One part of my job that I absolutely love is that my clients often expose me to best business practices. These best practices enrich my own consultation and allow me to grow and stay relevant within a continuously evolving business climate.
Recently, I have been evaluating my business and personal life in 2012, reviewing and recognizing my challenges and achievements in 2012, so that I can make improvements in 2013.
Over 20 years ago my husband started a new job and, at the time, I was pregnant with our first child. As an independent consultant, I relied on my husband to provide health insurance through his employer. But as soon as I got pregnant, his previous employer closed the business and my husband became unemployed, leaving us without insurance. We were therefore thrilled when he immediately found a new job, but simultaneously concerned when we heard that the company’s insurance considered my pregnancy a “pre-existing condition” and would not cover any related costs, including the all expensive doctor’s visits and delivery.
Having worked with many creative teams led by partners, I often observe that the principals struggle with role clarity as much as their team does. Many creative partnerships are composed of two creatives, and it is often unclear who does what when it comes to the less “fun” stuff involved in running the business. In response, I have developed the following list of seven core areas of responsibilities that each partner must assume.
Earlier this year, my 12th Grade daughter, Hunter, was interviewed by an alumnus of Carnegie Mellon’s Tepper School of Business as part of her application process. Hunter encountered an interesting situation, one that is all too familiar to my own professional experience – that of a “creative” talking to a more analytical thinker.
Two of the most important functions to consider when developing your firm’s organizational structure are those of leadership and management. In a small firm, and even sometimes in larger companies, one person is often thrust into the role of both leader and manager and it often is the firm’s principal. Yet, there is an inherent difficulty in blending and balancing these two very different roles which requires distinct and innate skill sets.
I recently was perusing an article, in the NY Times, about a senatorial judiciary process and read about an important rule of testifying called the 80/20 rule. If the person testifying talks 80 percent of the time and the judge talks 20 percent, the judge is winning. This intrigued me. I could easily see this rule applying to our relationship with our clients. I often have found that the most successful new business meetings and presentations are when the designer is less dominant and is skilled in the art of listening to a client. I’m betting, based on experience, that if a designer talks only 20 percent of the time and spends more time listening, the meeting would be more impactful.
Recently, I’ve been researching best practice strategies that accommodate the diverse and challenging needs required to effectively manage a multi-generational creative team.

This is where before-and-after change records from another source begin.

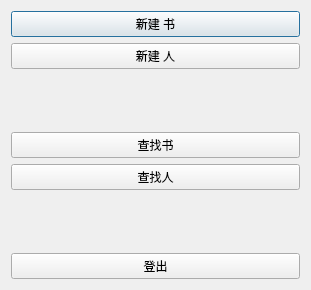
First picture: the form in Library_GUI/dadmin.ui, repository sigmarising/Library_DataStructure, before the edit.
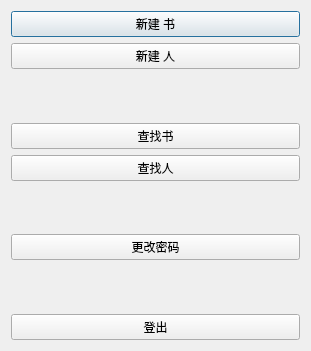
Second picture: the form after the edit.

Commit message: 增加管理员更改密码功能 修复借书时ID碰撞Bug 发布v1.1 beta

Patch:
```diff
--- a/Library_GUI/dadmin.ui
+++ b/Library_GUI/dadmin.ui
@@ -7,7 +7,7 @@
     <x>0</x>
     <y>0</y>
     <width>311</width>
-    <height>290</height>
+    <height>351</height>
    </rect>
   </property>
   <property name="windowTitle">
@@ -73,6 +73,26 @@
        </property>
       </spacer>
      </item>
+     <item>
+      <widget class="QPushButton" name="pushButton">
+       <property name="text">
+        <string>更改密码</string>
+       </property>
+      </widget>
+     </item>
+     <item>
+      <spacer name="verticalSpacer_3">
+       <property name="orientation">
+        <enum>Qt::Vertical</enum>
+       </property>
+       <property name="sizeHint" stdset="0">
+        <size>
+         <width>20</width>
+         <height>40</height>
+        </size>
+       </property>
+      </spacer>
+     </item>
      <item>
       <widget class="QPushButton" name="pushButton_Logout">
        <property name="text">
```
The commit also changes 20 other files.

This entry, highlights one practice in particular that is gaining some attention and has already demonstrated great successful results.
Design firms and creative groups continually struggle with negotiating and organizing their staff management strategies and organizational models around the most appropriate mix of left- and right-brain thinking. In this article you will learn that with the right amount of rigorous planning, a creative team with left-brain skills can function more efficiently and produce innovative solutions.